Give the listing again character for character, but drop the images.

=== RECORDS ===

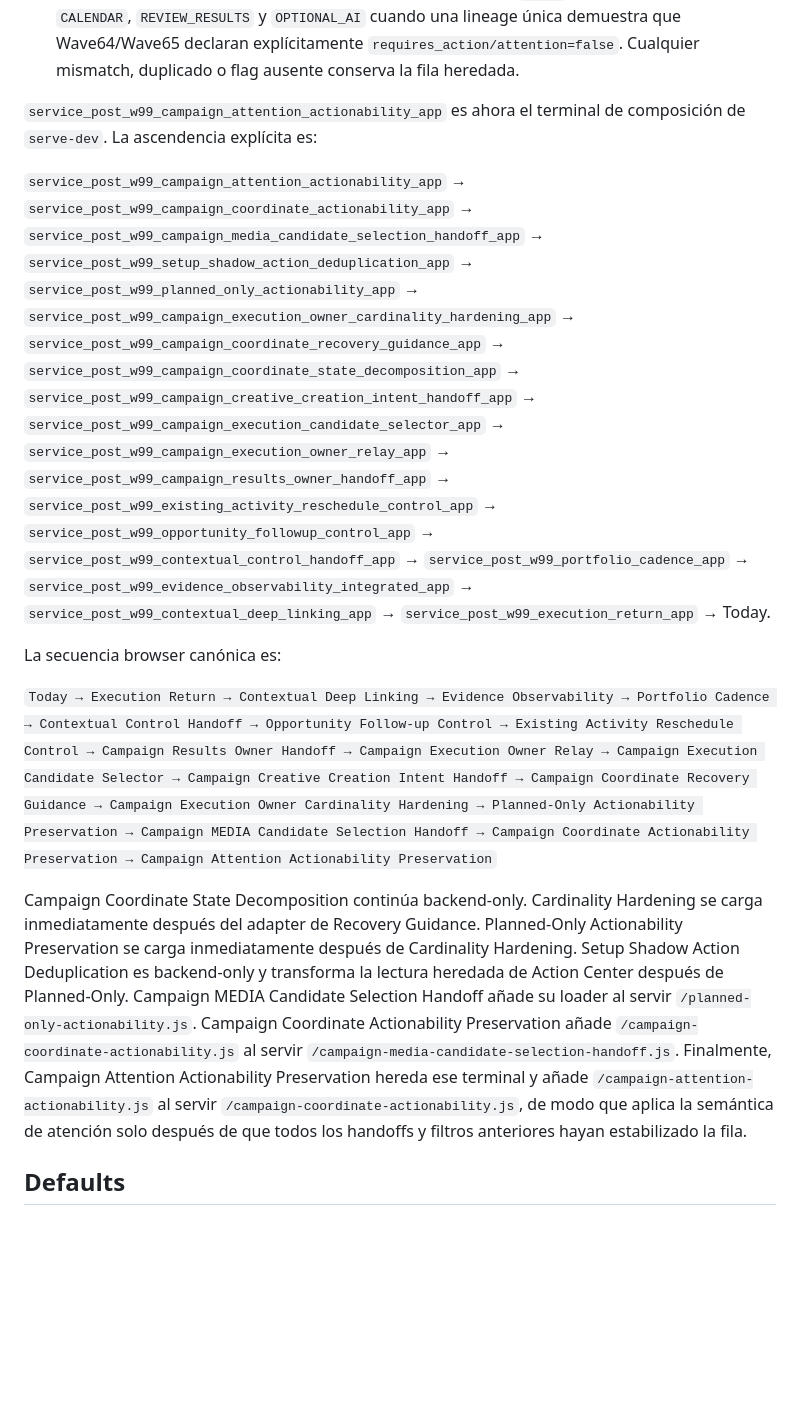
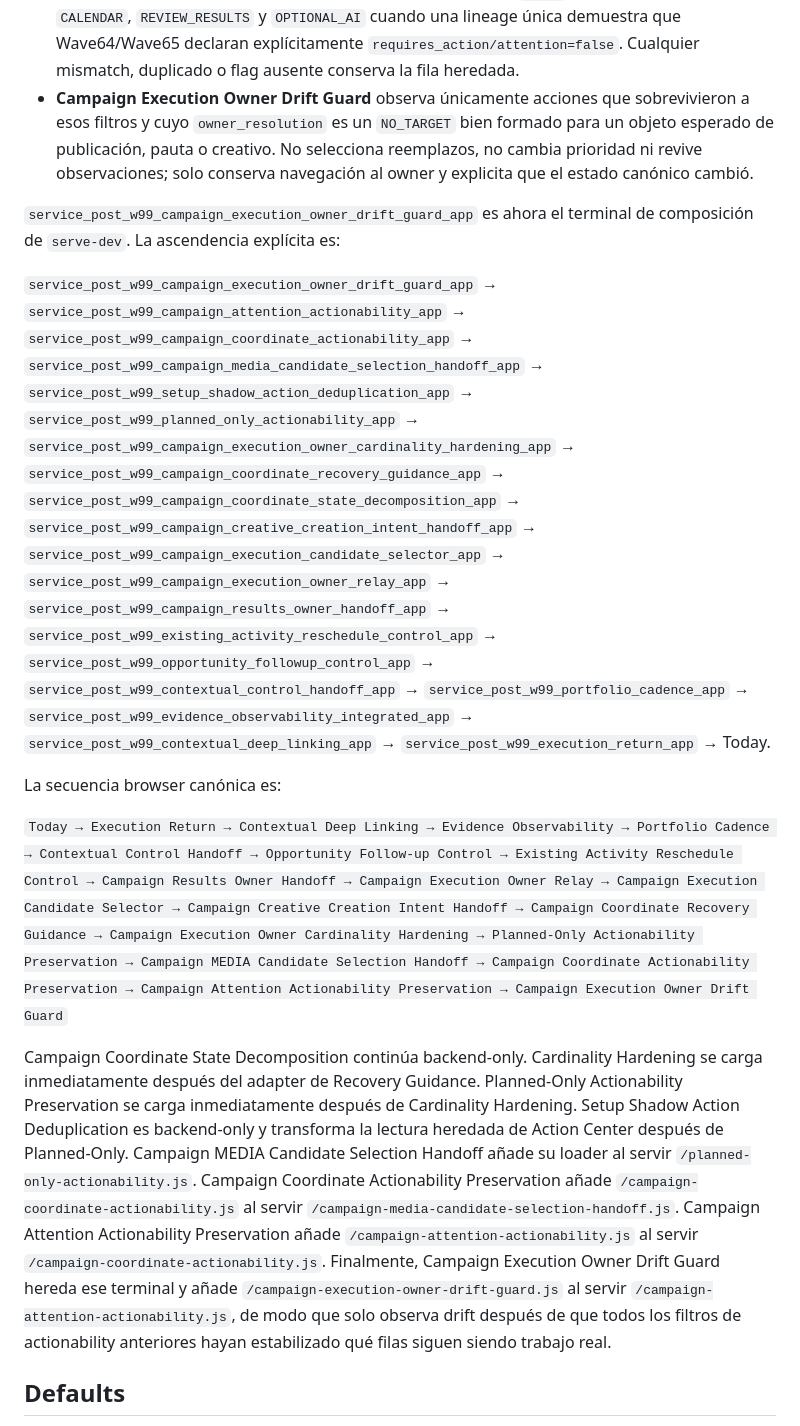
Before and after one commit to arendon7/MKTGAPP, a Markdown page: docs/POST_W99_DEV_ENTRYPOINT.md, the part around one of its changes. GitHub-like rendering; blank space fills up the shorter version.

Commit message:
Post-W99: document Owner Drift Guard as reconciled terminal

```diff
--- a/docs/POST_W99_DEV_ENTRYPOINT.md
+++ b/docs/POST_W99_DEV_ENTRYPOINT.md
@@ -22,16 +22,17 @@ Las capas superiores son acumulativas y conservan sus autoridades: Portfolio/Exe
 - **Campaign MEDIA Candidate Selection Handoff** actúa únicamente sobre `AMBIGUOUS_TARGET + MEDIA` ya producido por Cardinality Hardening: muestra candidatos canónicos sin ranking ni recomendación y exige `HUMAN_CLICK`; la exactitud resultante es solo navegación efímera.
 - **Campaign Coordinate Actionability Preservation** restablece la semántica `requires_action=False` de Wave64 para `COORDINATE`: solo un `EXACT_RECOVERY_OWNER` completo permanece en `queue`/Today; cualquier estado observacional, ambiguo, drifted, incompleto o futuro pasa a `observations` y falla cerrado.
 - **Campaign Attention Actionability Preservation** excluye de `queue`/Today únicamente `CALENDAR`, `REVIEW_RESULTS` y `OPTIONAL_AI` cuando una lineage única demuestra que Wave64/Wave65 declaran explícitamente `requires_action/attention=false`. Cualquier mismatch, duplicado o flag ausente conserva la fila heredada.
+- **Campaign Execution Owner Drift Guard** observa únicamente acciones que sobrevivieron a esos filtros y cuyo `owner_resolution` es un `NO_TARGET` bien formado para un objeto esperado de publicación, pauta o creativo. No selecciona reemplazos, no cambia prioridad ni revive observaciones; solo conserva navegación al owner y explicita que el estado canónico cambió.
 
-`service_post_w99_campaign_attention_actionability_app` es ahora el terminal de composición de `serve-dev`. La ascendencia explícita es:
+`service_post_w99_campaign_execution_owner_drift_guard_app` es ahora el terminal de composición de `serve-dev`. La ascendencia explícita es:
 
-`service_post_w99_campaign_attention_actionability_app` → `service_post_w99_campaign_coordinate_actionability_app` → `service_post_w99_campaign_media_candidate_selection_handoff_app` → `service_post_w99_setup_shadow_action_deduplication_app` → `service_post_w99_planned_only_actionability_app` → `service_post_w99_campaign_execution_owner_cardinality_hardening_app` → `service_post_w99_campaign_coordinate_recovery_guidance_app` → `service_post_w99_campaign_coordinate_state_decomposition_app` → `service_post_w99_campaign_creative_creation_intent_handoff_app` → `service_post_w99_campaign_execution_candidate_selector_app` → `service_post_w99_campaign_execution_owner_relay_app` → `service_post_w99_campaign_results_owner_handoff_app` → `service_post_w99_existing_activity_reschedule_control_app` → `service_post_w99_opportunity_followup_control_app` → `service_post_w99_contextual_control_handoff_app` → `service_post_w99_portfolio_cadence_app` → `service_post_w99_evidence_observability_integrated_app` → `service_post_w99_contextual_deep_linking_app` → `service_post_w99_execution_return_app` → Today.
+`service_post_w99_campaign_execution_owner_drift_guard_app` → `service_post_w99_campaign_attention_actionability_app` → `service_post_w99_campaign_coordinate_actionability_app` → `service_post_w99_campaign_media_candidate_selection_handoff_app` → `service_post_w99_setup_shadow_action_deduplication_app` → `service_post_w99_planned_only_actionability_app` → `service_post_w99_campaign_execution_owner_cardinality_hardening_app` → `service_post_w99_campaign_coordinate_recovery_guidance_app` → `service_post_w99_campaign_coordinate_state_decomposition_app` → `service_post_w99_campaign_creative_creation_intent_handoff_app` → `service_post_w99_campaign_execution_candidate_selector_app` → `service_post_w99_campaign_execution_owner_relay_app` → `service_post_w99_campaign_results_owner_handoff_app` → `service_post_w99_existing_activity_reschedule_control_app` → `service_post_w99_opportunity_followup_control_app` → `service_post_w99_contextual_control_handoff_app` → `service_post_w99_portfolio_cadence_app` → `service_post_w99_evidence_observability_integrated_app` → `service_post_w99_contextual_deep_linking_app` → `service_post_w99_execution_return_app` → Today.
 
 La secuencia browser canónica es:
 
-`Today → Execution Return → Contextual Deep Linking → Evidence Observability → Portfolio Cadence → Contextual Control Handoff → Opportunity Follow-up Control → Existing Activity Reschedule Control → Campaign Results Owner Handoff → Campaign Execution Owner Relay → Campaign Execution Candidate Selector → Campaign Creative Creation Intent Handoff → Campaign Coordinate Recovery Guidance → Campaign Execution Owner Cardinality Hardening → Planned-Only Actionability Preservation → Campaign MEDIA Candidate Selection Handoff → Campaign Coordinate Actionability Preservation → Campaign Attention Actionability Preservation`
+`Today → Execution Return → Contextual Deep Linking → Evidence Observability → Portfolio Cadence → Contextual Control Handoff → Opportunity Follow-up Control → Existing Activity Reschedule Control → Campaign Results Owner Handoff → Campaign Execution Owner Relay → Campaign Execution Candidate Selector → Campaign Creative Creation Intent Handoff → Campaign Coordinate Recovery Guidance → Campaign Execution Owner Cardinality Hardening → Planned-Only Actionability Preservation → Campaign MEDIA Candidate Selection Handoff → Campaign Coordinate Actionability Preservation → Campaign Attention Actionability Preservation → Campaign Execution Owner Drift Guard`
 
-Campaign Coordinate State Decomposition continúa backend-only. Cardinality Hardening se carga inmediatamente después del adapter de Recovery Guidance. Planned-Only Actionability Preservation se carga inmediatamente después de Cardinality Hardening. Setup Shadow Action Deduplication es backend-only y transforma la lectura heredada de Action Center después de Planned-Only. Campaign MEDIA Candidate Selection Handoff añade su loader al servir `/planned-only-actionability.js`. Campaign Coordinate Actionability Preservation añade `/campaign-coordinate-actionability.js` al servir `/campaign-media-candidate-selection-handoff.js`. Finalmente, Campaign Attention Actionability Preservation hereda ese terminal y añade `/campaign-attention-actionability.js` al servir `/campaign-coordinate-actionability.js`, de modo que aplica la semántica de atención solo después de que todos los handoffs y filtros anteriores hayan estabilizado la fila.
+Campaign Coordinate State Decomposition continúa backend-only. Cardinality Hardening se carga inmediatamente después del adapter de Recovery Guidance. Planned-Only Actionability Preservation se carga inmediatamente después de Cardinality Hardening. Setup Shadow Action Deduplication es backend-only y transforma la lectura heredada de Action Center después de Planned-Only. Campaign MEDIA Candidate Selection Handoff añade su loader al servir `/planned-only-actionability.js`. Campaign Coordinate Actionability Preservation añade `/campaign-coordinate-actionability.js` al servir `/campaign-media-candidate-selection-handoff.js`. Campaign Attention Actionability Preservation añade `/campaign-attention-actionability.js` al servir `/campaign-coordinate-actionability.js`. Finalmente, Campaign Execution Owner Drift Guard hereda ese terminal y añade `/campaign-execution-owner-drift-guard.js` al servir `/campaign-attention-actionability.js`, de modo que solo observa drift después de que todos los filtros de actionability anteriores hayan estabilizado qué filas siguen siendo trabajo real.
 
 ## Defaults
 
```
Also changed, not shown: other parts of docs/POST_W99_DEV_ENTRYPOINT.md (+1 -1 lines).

===

- **RESPONSE**
Before and after one commit to arendon7/MKTGAPP, a Markdown page: docs/POST_W99_DEV_ENTRYPOINT.md, the part around one of its changes. GitHub-like rendering; blank space fills up the shorter version.

Commit message:
Post-W99: document Owner Drift Guard as reconciled terminal

```diff
--- a/docs/POST_W99_DEV_ENTRYPOINT.md
+++ b/docs/POST_W99_DEV_ENTRYPOINT.md
@@ -22,16 +22,17 @@ Las capas superiores son acumulativas y conservan sus autoridades: Portfolio/Exe
 - **Campaign MEDIA Candidate Selection Handoff** actúa únicamente sobre `AMBIGUOUS_TARGET + MEDIA` ya producido por Cardinality Hardening: muestra candidatos canónicos sin ranking ni recomendación y exige `HUMAN_CLICK`; la exactitud resultante es solo navegación efímera.
 - **Campaign Coordinate Actionability Preservation** restablece la semántica `requires_action=False` de Wave64 para `COORDINATE`: solo un `EXACT_RECOVERY_OWNER` completo permanece en `queue`/Today; cualquier estado observacional, ambiguo, drifted, incompleto o futuro pasa a `observations` y falla cerrado.
 - **Campaign Attention Actionability Preservation** excluye de `queue`/Today únicamente `CALENDAR`, `REVIEW_RESULTS` y `OPTIONAL_AI` cuando una lineage única demuestra que Wave64/Wave65 declaran explícitamente `requires_action/attention=false`. Cualquier mismatch, duplicado o flag ausente conserva la fila heredada.
+- **Campaign Execution Owner Drift Guard** observa únicamente acciones que sobrevivieron a esos filtros y cuyo `owner_resolution` es un `NO_TARGET` bien formado para un objeto esperado de publicación, pauta o creativo. No selecciona reemplazos, no cambia prioridad ni revive observaciones; solo conserva navegación al owner y explicita que el estado canónico cambió.
 
-`service_post_w99_campaign_attention_actionability_app` es ahora el terminal de composición de `serve-dev`. La ascendencia explícita es:
+`service_post_w99_campaign_execution_owner_drift_guard_app` es ahora el terminal de composición de `serve-dev`. La ascendencia explícita es:
 
-`service_post_w99_campaign_attention_actionability_app` → `service_post_w99_campaign_coordinate_actionability_app` → `service_post_w99_campaign_media_candidate_selection_handoff_app` → `service_post_w99_setup_shadow_action_deduplication_app` → `service_post_w99_planned_only_actionability_app` → `service_post_w99_campaign_execution_owner_cardinality_hardening_app` → `service_post_w99_campaign_coordinate_recovery_guidance_app` → `service_post_w99_campaign_coordinate_state_decomposition_app` → `service_post_w99_campaign_creative_creation_intent_handoff_app` → `service_post_w99_campaign_execution_candidate_selector_app` → `service_post_w99_campaign_execution_owner_relay_app` → `service_post_w99_campaign_results_owner_handoff_app` → `service_post_w99_existing_activity_reschedule_control_app` → `service_post_w99_opportunity_followup_control_app` → `service_post_w99_contextual_control_handoff_app` → `service_post_w99_portfolio_cadence_app` → `service_post_w99_evidence_observability_integrated_app` → `service_post_w99_contextual_deep_linking_app` → `service_post_w99_execution_return_app` → Today.
+`service_post_w99_campaign_execution_owner_drift_guard_app` → `service_post_w99_campaign_attention_actionability_app` → `service_post_w99_campaign_coordinate_actionability_app` → `service_post_w99_campaign_media_candidate_selection_handoff_app` → `service_post_w99_setup_shadow_action_deduplication_app` → `service_post_w99_planned_only_actionability_app` → `service_post_w99_campaign_execution_owner_cardinality_hardening_app` → `service_post_w99_campaign_coordinate_recovery_guidance_app` → `service_post_w99_campaign_coordinate_state_decomposition_app` → `service_post_w99_campaign_creative_creation_intent_handoff_app` → `service_post_w99_campaign_execution_candidate_selector_app` → `service_post_w99_campaign_execution_owner_relay_app` → `service_post_w99_campaign_results_owner_handoff_app` → `service_post_w99_existing_activity_reschedule_control_app` → `service_post_w99_opportunity_followup_control_app` → `service_post_w99_contextual_control_handoff_app` → `service_post_w99_portfolio_cadence_app` → `service_post_w99_evidence_observability_integrated_app` → `service_post_w99_contextual_deep_linking_app` → `service_post_w99_execution_return_app` → Today.
 
 La secuencia browser canónica es:
 
-`Today → Execution Return → Contextual Deep Linking → Evidence Observability → Portfolio Cadence → Contextual Control Handoff → Opportunity Follow-up Control → Existing Activity Reschedule Control → Campaign Results Owner Handoff → Campaign Execution Owner Relay → Campaign Execution Candidate Selector → Campaign Creative Creation Intent Handoff → Campaign Coordinate Recovery Guidance → Campaign Execution Owner Cardinality Hardening → Planned-Only Actionability Preservation → Campaign MEDIA Candidate Selection Handoff → Campaign Coordinate Actionability Preservation → Campaign Attention Actionability Preservation`
+`Today → Execution Return → Contextual Deep Linking → Evidence Observability → Portfolio Cadence → Contextual Control Handoff → Opportunity Follow-up Control → Existing Activity Reschedule Control → Campaign Results Owner Handoff → Campaign Execution Owner Relay → Campaign Execution Candidate Selector → Campaign Creative Creation Intent Handoff → Campaign Coordinate Recovery Guidance → Campaign Execution Owner Cardinality Hardening → Planned-Only Actionability Preservation → Campaign MEDIA Candidate Selection Handoff → Campaign Coordinate Actionability Preservation → Campaign Attention Actionability Preservation → Campaign Execution Owner Drift Guard`
 
-Campaign Coordinate State Decomposition continúa backend-only. Cardinality Hardening se carga inmediatamente después del adapter de Recovery Guidance. Planned-Only Actionability Preservation se carga inmediatamente después de Cardinality Hardening. Setup Shadow Action Deduplication es backend-only y transforma la lectura heredada de Action Center después de Planned-Only. Campaign MEDIA Candidate Selection Handoff añade su loader al servir `/planned-only-actionability.js`. Campaign Coordinate Actionability Preservation añade `/campaign-coordinate-actionability.js` al servir `/campaign-media-candidate-selection-handoff.js`. Finalmente, Campaign Attention Actionability Preservation hereda ese terminal y añade `/campaign-attention-actionability.js` al servir `/campaign-coordinate-actionability.js`, de modo que aplica la semántica de atención solo después de que todos los handoffs y filtros anteriores hayan estabilizado la fila.
+Campaign Coordinate State Decomposition continúa backend-only. Cardinality Hardening se carga inmediatamente después del adapter de Recovery Guidance. Planned-Only Actionability Preservation se carga inmediatamente después de Cardinality Hardening. Setup Shadow Action Deduplication es backend-only y transforma la lectura heredada de Action Center después de Planned-Only. Campaign MEDIA Candidate Selection Handoff añade su loader al servir `/planned-only-actionability.js`. Campaign Coordinate Actionability Preservation añade `/campaign-coordinate-actionability.js` al servir `/campaign-media-candidate-selection-handoff.js`. Campaign Attention Actionability Preservation añade `/campaign-attention-actionability.js` al servir `/campaign-coordinate-actionability.js`. Finalmente, Campaign Execution Owner Drift Guard hereda ese terminal y añade `/campaign-execution-owner-drift-guard.js` al servir `/campaign-attention-actionability.js`, de modo que solo observa drift después de que todos los filtros de actionability anteriores hayan estabilizado qué filas siguen siendo trabajo real.
 
 ## Defaults
 
```
Also changed, not shown: other parts of docs/POST_W99_DEV_ENTRYPOINT.md (+1 -1 lines).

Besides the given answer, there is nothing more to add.